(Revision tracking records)
+ + +

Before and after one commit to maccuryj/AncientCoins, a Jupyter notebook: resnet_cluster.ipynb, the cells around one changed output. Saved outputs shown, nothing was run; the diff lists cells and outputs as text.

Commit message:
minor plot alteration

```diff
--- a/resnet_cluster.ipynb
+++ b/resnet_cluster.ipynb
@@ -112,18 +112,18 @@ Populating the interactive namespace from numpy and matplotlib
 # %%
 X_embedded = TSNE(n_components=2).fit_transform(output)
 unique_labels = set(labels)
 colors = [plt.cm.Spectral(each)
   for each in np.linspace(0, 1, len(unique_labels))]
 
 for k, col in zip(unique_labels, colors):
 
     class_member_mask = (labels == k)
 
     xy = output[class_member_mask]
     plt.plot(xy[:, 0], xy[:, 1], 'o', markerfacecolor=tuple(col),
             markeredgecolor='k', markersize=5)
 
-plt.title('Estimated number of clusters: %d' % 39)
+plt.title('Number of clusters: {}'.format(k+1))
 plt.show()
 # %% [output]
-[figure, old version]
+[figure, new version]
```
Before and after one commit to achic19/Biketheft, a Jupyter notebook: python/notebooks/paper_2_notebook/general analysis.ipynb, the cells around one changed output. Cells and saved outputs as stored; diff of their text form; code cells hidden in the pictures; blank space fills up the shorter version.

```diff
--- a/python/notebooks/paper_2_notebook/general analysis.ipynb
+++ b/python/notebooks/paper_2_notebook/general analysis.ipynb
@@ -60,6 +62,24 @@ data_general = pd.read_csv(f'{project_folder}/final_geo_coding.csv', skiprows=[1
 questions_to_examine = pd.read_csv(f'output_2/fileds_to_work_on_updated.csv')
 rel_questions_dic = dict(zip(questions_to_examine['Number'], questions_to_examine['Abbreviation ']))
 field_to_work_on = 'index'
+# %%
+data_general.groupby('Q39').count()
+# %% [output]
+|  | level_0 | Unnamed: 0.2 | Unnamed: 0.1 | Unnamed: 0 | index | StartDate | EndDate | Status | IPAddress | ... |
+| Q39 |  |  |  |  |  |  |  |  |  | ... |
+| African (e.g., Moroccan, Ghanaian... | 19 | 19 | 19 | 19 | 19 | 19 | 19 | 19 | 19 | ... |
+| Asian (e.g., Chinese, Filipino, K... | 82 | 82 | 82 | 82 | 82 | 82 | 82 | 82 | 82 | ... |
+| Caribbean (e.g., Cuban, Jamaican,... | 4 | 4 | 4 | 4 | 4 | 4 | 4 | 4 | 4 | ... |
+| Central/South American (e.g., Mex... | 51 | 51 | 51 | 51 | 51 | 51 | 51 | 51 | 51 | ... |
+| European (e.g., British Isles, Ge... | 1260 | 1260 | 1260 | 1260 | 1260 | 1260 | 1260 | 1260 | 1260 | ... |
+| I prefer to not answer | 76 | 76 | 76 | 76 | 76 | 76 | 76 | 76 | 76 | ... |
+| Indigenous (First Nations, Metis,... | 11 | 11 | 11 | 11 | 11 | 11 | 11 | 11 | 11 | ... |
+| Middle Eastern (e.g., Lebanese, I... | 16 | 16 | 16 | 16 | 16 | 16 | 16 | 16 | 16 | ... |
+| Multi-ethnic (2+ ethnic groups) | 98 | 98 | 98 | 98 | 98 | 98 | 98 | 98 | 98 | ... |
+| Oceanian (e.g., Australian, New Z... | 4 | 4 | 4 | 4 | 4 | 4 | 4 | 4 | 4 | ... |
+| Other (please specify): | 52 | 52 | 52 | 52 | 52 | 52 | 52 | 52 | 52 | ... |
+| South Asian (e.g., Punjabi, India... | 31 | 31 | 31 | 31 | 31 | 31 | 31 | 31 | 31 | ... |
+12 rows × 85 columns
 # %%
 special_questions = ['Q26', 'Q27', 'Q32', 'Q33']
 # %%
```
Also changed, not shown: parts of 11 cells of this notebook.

+ + +

» TASK OBJECTIVE
Please restate the data word for word, every record included.

» SOLUTION
Before and after one commit to maccuryj/AncientCoins, a Jupyter notebook: resnet_cluster.ipynb, the cells around one changed output. Saved outputs shown, nothing was run; the diff lists cells and outputs as text.

Commit message:
minor plot alteration

```diff
--- a/resnet_cluster.ipynb
+++ b/resnet_cluster.ipynb
@@ -112,18 +112,18 @@ Populating the interactive namespace from numpy and matplotlib
 # %%
 X_embedded = TSNE(n_components=2).fit_transform(output)
 unique_labels = set(labels)
 colors = [plt.cm.Spectral(each)
   for each in np.linspace(0, 1, len(unique_labels))]
 
 for k, col in zip(unique_labels, colors):
 
     class_member_mask = (labels == k)
 
     xy = output[class_member_mask]
     plt.plot(xy[:, 0], xy[:, 1], 'o', markerfacecolor=tuple(col),
             markeredgecolor='k', markersize=5)
 
-plt.title('Estimated number of clusters: %d' % 39)
+plt.title('Number of clusters: {}'.format(k+1))
 plt.show()
 # %% [output]
-[figure, old version]
+[figure, new version]
```
Before and after one commit to achic19/Biketheft, a Jupyter notebook: python/notebooks/paper_2_notebook/general analysis.ipynb, the cells around one changed output. Cells and saved outputs as stored; diff of their text form; code cells hidden in the pictures; blank space fills up the shorter version.

```diff
--- a/python/notebooks/paper_2_notebook/general analysis.ipynb
+++ b/python/notebooks/paper_2_notebook/general analysis.ipynb
@@ -60,6 +62,24 @@ data_general = pd.read_csv(f'{project_folder}/final_geo_coding.csv', skiprows=[1
 questions_to_examine = pd.read_csv(f'output_2/fileds_to_work_on_updated.csv')
 rel_questions_dic = dict(zip(questions_to_examine['Number'], questions_to_examine['Abbreviation ']))
 field_to_work_on = 'index'
+# %%
+data_general.groupby('Q39').count()
+# %% [output]
+|  | level_0 | Unnamed: 0.2 | Unnamed: 0.1 | Unnamed: 0 | index | StartDate | EndDate | Status | IPAddress | ... |
+| Q39 |  |  |  |  |  |  |  |  |  | ... |
+| African (e.g., Moroccan, Ghanaian... | 19 | 19 | 19 | 19 | 19 | 19 | 19 | 19 | 19 | ... |
+| Asian (e.g., Chinese, Filipino, K... | 82 | 82 | 82 | 82 | 82 | 82 | 82 | 82 | 82 | ... |
+| Caribbean (e.g., Cuban, Jamaican,... | 4 | 4 | 4 | 4 | 4 | 4 | 4 | 4 | 4 | ... |
+| Central/South American (e.g., Mex... | 51 | 51 | 51 | 51 | 51 | 51 | 51 | 51 | 51 | ... |
+| European (e.g., British Isles, Ge... | 1260 | 1260 | 1260 | 1260 | 1260 | 1260 | 1260 | 1260 | 1260 | ... |
+| I prefer to not answer | 76 | 76 | 76 | 76 | 76 | 76 | 76 | 76 | 76 | ... |
+| Indigenous (First Nations, Metis,... | 11 | 11 | 11 | 11 | 11 | 11 | 11 | 11 | 11 | ... |
+| Middle Eastern (e.g., Lebanese, I... | 16 | 16 | 16 | 16 | 16 | 16 | 16 | 16 | 16 | ... |
+| Multi-ethnic (2+ ethnic groups) | 98 | 98 | 98 | 98 | 98 | 98 | 98 | 98 | 98 | ... |
+| Oceanian (e.g., Australian, New Z... | 4 | 4 | 4 | 4 | 4 | 4 | 4 | 4 | 4 | ... |
+| Other (please specify): | 52 | 52 | 52 | 52 | 52 | 52 | 52 | 52 | 52 | ... |
+| South Asian (e.g., Punjabi, India... | 31 | 31 | 31 | 31 | 31 | 31 | 31 | 31 | 31 | ... |
+12 rows × 85 columns
 # %%
 special_questions = ['Q26', 'Q27', 'Q32', 'Q33']
 # %%
```
Also changed, not shown: parts of 11 cells of this notebook.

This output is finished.